Required action: Show every line from the entries that follow which holds the word "none".

%%

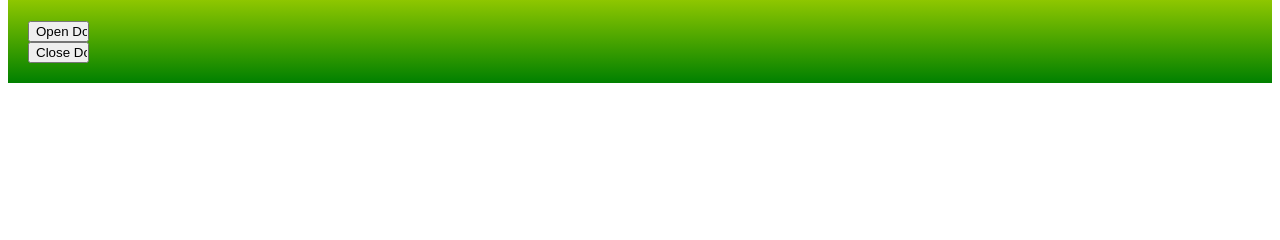
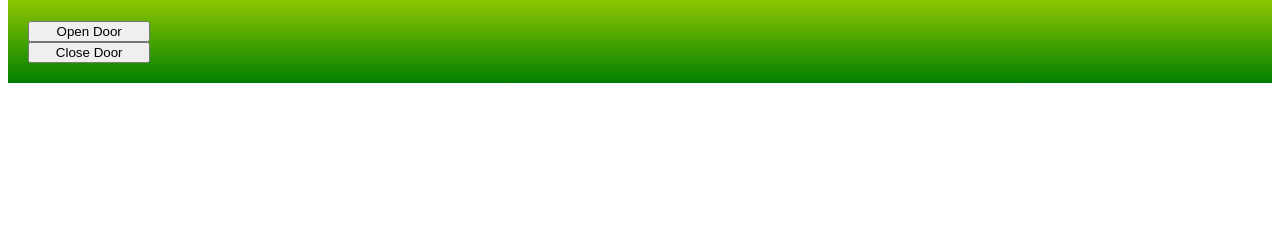
Before and after one commit to iliandy/raspberry_gateway, a Django app: template apps/remote_pi_app/templates/remote_pi_app/home.html in a window 1280 px wide. Shown: the part 74-314 px from the top of the page. Run offline with Django 3.2, Linux system fonts and the light colour scheme; the template is opened without the code that fills it, so the values that code supplies are empty; parts of the project's set-up code (start-up, migrations or seed data) failed here and were passed over.

Commit message:
commented out bcrypt

```diff
--- a/apps/remote_pi_app/models.py
+++ b/apps/remote_pi_app/models.py
@@ -1,7 +1,7 @@
 # -*- coding: utf-8 -*-
 from __future__ import unicode_literals
 from django.db import models
-import re, bcrypt
+# import re, bcrypt
 
 class UserManager(models.Manager):
     def validateUserLog(self, post_data):
--- a/apps/remote_pi_app/static/remote_pi_app/css/style1.css
+++ b/apps/remote_pi_app/static/remote_pi_app/css/style1.css
@@ -13,5 +13,5 @@ label {
 }
 
 .submit_but {
-  width: 5%;
+  width: 10%;
 }
```
Also changed, not shown: 2 other files.
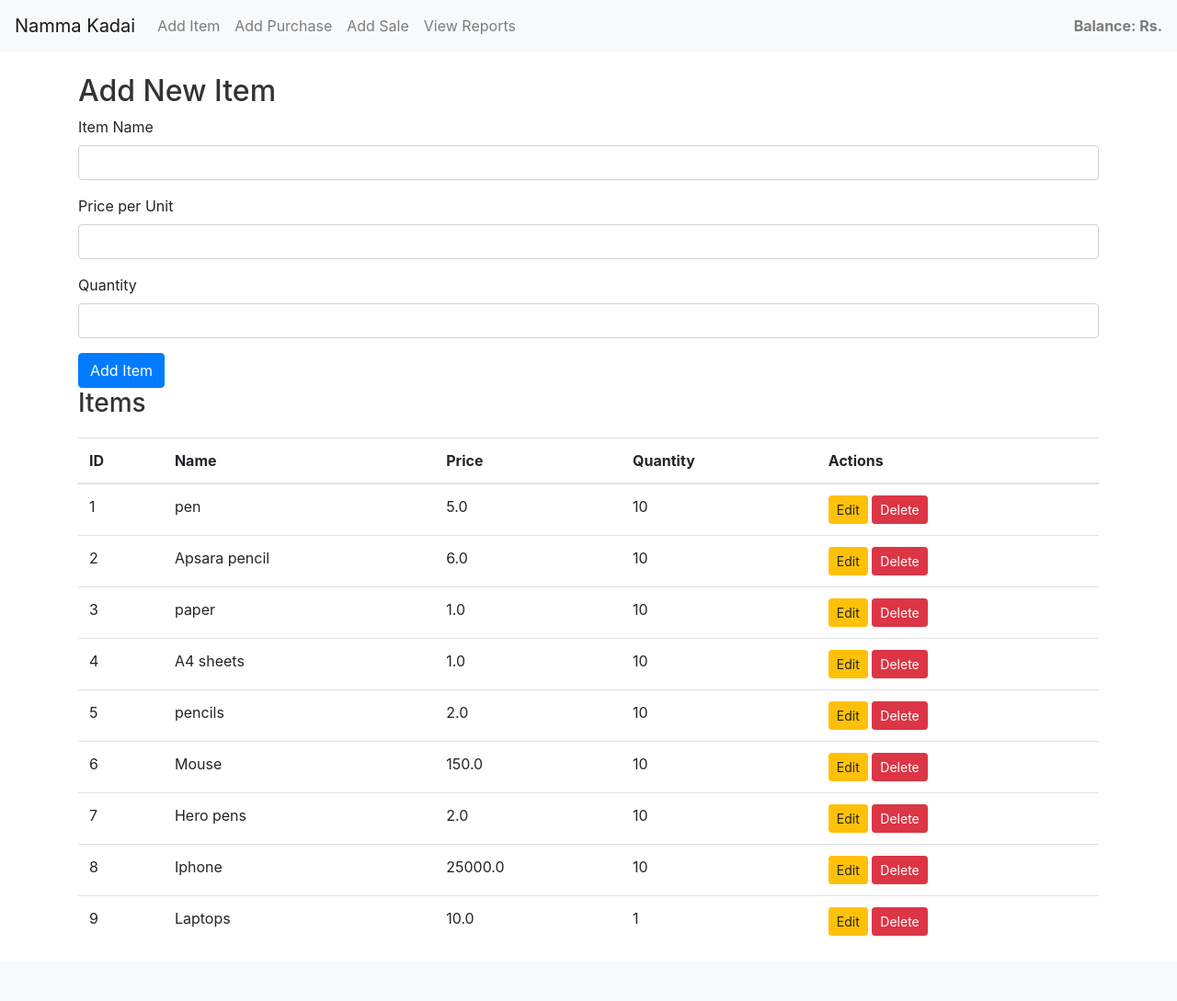
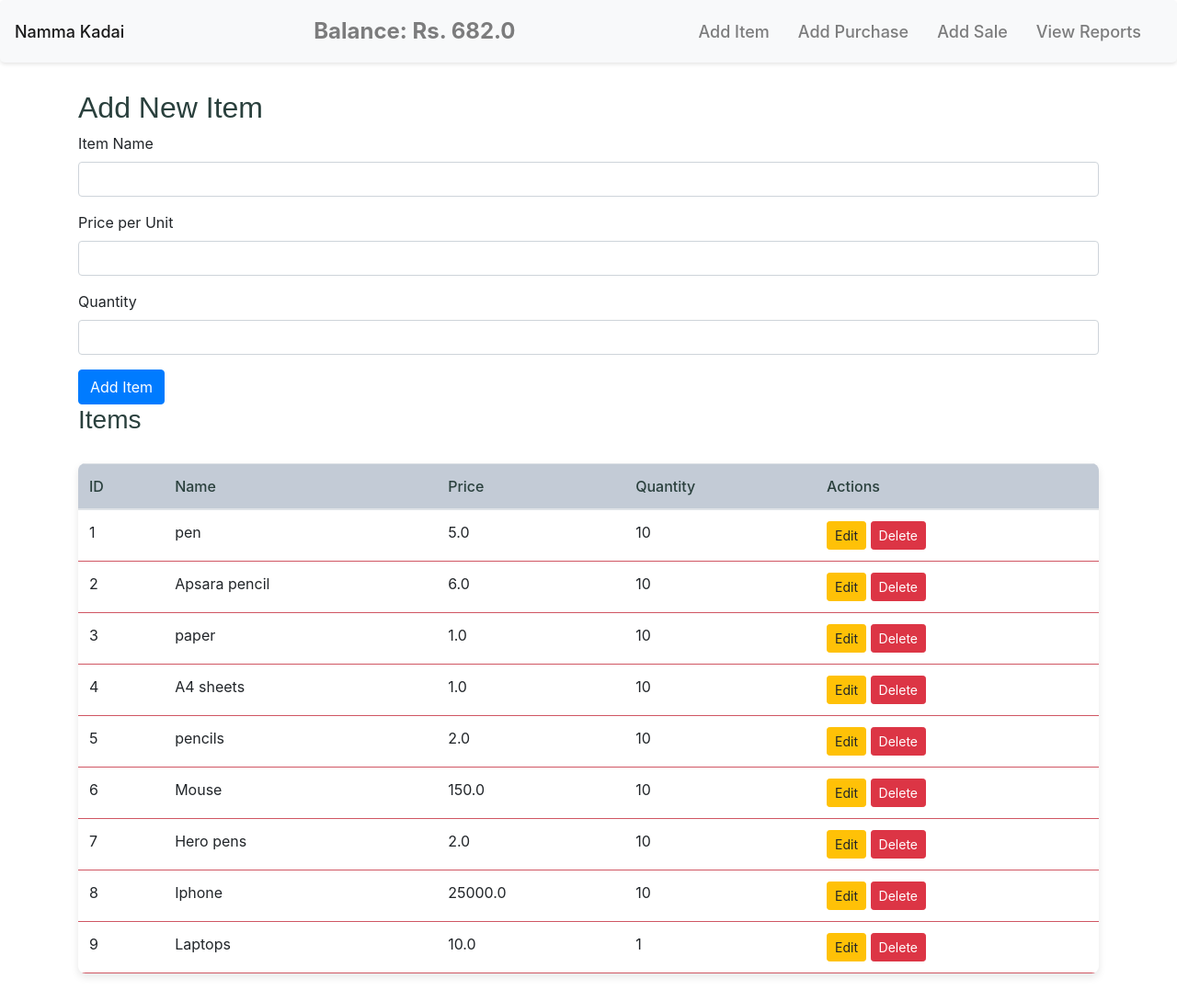
Before and after one commit to SivakalimuthuR/Namma_kadai_, a Flask app: page /add_item in a window 1280 px wide. Shown: the whole page at 92% size. Before the commit the page ends 1018 px from the top, so only its background shows below. Run offline with Flask 3, Linux system fonts and the light colour scheme; some libraries are stand-ins or nearby versions.

Commit message:
before optimizing

```diff
--- a/app.py
+++ b/app.py
@@ -28,13 +28,16 @@
 def home():
     company = Company.query.first()
     items = Item.query.all()
-    balance = company.cash_balance if company else 0
-    return render_template('home.html', cash_balance=company.cash_balance, items=items, balance=balance)
+    balance = company.cash_balance if company else 0  # balance already defined here
+    return render_template('home.html', balance=balance, items=items)  # Only pass 'balance'
 
 @app.route('/add_item', methods=['GET', 'POST'])
 def add_item():
     form = ItemForm()
     items = Item.query.all()  # Get all items to display in the table
+    company = Company.query.first()
+    balance = company.cash_balance if company else 0
+
 
     if form.validate_on_submit():
         # Check if item already exists
@@ -47,7 +50,7 @@
             flash('Item added successfully!', 'success')
         return redirect(url_for('add_item'))
 
-    return render_template('add_item.html', form=form, items=items)
+    return render_template('add_item.html', form=form, items=items, balance=balance)
 
 @app.route('/delete_item/<int:item_id>', methods=['POST'])
 def delete_item(item_id):
@@ -85,6 +88,8 @@
     # Fetch available items from the database for dropdown
     items = Item.query.all()
     form.item_id.choices = [(item.id, item.name) for item in items]
+    company = Company.query.first()
+    balance = company.cash_balance if company else 0
 
     if form.validate_on_submit():
         item_ids = request.form.getlist('item_id')  # Use getlist without brackets
@@ -115,9 +120,9 @@
         db.session.commit()
 
         flash('Purchase added successfully!', 'success')
-        return render_template('add_purchase.html', form=form, items=items)
+        return render_template('add_purchase.html', form=form, items=items, balance=balance)
 
-    return render_template('add_purchase.html', form=form, items=items)
+    return render_template('add_purchase.html', form=form, items=items, balance=balance)
 
 
 @app.route('/add_sale', methods=['GET', 'POST'])
@@ -187,17 +192,20 @@
 def view_reports():
     purchase_page = request.args.get('purchase_page', default=1, type=int)
     sale_page = request.args.get('sale_page', default=1, type=int)
+    company = Company.query.first()
+    balance = company.cash_balance if company else 0
 
-    # Get paginated data
-    purchases = Purchase.query.paginate(page=purchase_page, per_page=5)
-    sales = Sale.query.paginate(page=sale_page, per_page=5)
+    # Get paginated data in descending order
+    purchases = Purchase.query.order_by(Purchase.timestamp.desc()).paginate(page=purchase_page, per_page=5)
+    sales = Sale.query.order_by(Sale.timestamp.desc()).paginate(page=sale_page, per_page=5)
 
     return render_template(
         'view_reports.html',
         purchases=purchases,
         sales=sales,
         purchase_page=purchase_page,
-        sale_page=sale_page
+        sale_page=sale_page,
+        balance=balance
     )
 
 if __name__ == '__main__':
--- a/static/styles.css
+++ b/static/styles.css
@@ -1,24 +1,116 @@
+/* General Styling */
 body {
-    background-color: #f8f9fa;
+    background-color: #ffffff; /* White background */
+    font-family: 'Roboto', sans-serif; /* Clean, modern font */
+    color: #2A403D; /* Dark green text color */
+    margin: 0;
+    padding: 0;
+    line-height: 1.6;
 }
 
 h1, h2, h3 {
-    color: #333;
+    font-family: 'Montserrat', sans-serif; /* Elegant font for headings */
+    color: #2A403D; /* Dark green for headings */
+    font-weight: 600;
+    margin: 10px 0;
 }
 
+/* Table Styling */
 .table {
-    margin-top: 20px;
-    background-color: #fff;
+    margin-top: 30px;
+    background-color: #ffffff; /* White background for table */
+    border-radius: 8px;
+    box-shadow: 0 4px 8px rgba(0, 0, 0, 0.1); /* Subtle shadow */
+    width: 100%;
+    overflow: hidden;
 }
 
+.table th, .table td {
+    padding: 12px 20px;
+    text-align: left;
+    border-bottom: 1px solid #D05663; /* Muted red border */
+}
+
+.table th {
+    background-color: #C3CBD6; /* Soft light gray for table headers */
+    color: #2A403D; /* Dark green for text */
+    font-weight: 500;
+}
+
+.table tr:hover {
+    background-color: #f7f7f7; /* Light hover effect */
+}
+
+/* Navbar Styling */
 .navbar {
-    margin-bottom: 20px;
+    margin-bottom: 30px;
+    background-color: #2A403D; /* Dark green for navbar background */
+    padding: 15px 20px;
+    border-radius: 5px;
+    box-shadow: 0 2px 4px rgba(0, 0, 0, 0.1); /* Subtle shadow */
 }
+
+.navbar a {
+    color: #ffffff; /* White text for navbar links */
+    text-decoration: none;
+    font-size: 18px; /* Slightly larger font for better visibility */
+    margin-right: 15px;
+    font-weight: 500;
+}
+
+.navbar a:hover {
+    color: #C3CBD6; /* Soft light gray on hover for better contrast */
+    text-decoration: underline;
+}
+
+.navbar a:focus {
+    color: #D05663; /* Muted red for focus effect */
+}
+
+/* Additional Navbar styling */
+.navbar:hover {
+    background-color: #748B6F; /* Slightly lighter muted olive green on hover */
+}
+
+
+/* Flash Message */
 #flash-message {
-    transition: opacity 1s ease-out;
+    transition: opacity 0.8s ease-in-out;
+    background-color: #D05663; /* Muted red for success message */
+    color: #ffffff;
+    padding: 10px;
+    border-radius: 5px;
+    margin: 15px 0;
 }
 
 #flash-message.fade {
     opacity: 0;
     display: none;
 }
+
+/* Button Styling */
+button, .btn {
+    background-color: #748B6F; /* Muted olive green for buttons */
+    color: #ffffff;
+    border: none;
+    padding: 10px 20px;
+    font-size: 16px;
+    border-radius: 5px;
+    cursor: pointer;
+    transition: background-color 0.3s ease;
+}
+
+button:hover, .btn:hover {
+    background-color: #2A403D; /* Dark green on hover */
+}
+
+button:focus, .btn:focus {
+    outline: none;
+}
+
+/* Adding some space for layout and clarity */
+.container {
+    margin: 30px auto;
+    max-width: 1200px;
+    padding: 0 20px;
+}
--- a/templates/base.html
+++ b/templates/base.html
@@ -8,18 +8,23 @@
     <link rel="stylesheet" href="https://maxcdn.bootstrapcdn.com/bootstrap/4.5.2/css/bootstrap.min.css">
 </head>
 <body>
-    <nav class="navbar navbar-expand-lg navbar-light bg-light">
+    <nav class="navbar navbar-expand-lg navbar-light bg-light d-flex justify-content-between">
         <a class="navbar-brand" href="{{ url_for('home') }}">Namma Kadai</a>
-        <div class="navbar-nav mr-auto">
+        <div class="navbar-nav d-flex justify-content-between" style="flex-grow: 1;">
+            <!-- This div is for centering the balance with increased font size -->
+            <div class="navbar-text mx-auto" style="font-size: 1.5rem; font-weight: bold;">
+                Balance: Rs. {{ balance }}
+            </div>
+
+        </div>
+        <div class="navbar-nav ml-auto">
             <a class="nav-item nav-link" href="{{ url_for('add_item') }}">Add Item</a>
             <a class="nav-item nav-link" href="{{ url_for('add_purchase') }}">Add Purchase</a>
             <a class="nav-item nav-link" href="{{ url_for('add_sale') }}">Add Sale</a>
             <a class="nav-item nav-link" href="{{ url_for('view_reports') }}">View Reports</a>
         </div>
-        <div class="navbar-text ml-auto">
-            <strong>Balance: Rs. {{ balance }}</strong>
-        </div>
     </nav>
+
     <div class="container mt-4">
         {% with messages = get_flashed_messages(with_categories=true) %}
             {% if messages %}
@@ -35,6 +40,7 @@
         {% endwith %}
         {% block content %}{% endblock %}
     </div>
+
     <script src="https://code.jquery.com/jquery-3.5.1.slim.min.js"></script>
     <script src="https://cdn.jsdelivr.net/npm/@popperjs/core@2.4.3/dist/umd/popper.min.js"></script>
     <script src="https://maxcdn.bootstrapcdn.com/bootstrap/4.5.2/js/bootstrap.min.js"></script>
--- a/templates/home.html
+++ b/templates/home.html
@@ -1,7 +1,8 @@
 {% extends "base.html" %}
 {% block content %}
-    <h1>Welcome to Namma Kadai</h1>
-    <h3>Current Cash Balance: ₹{{ cash_balance }}</h3>
+<h1 class="text-center">Welcome to Namma Kadai</h1>
+
+
 
     <h2>Items</h2>
     <table class="table table-bordered">
```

%%

Output for this exercise:
+    text-decoration: none;
     display: none;
+    border: none;
+    outline: none;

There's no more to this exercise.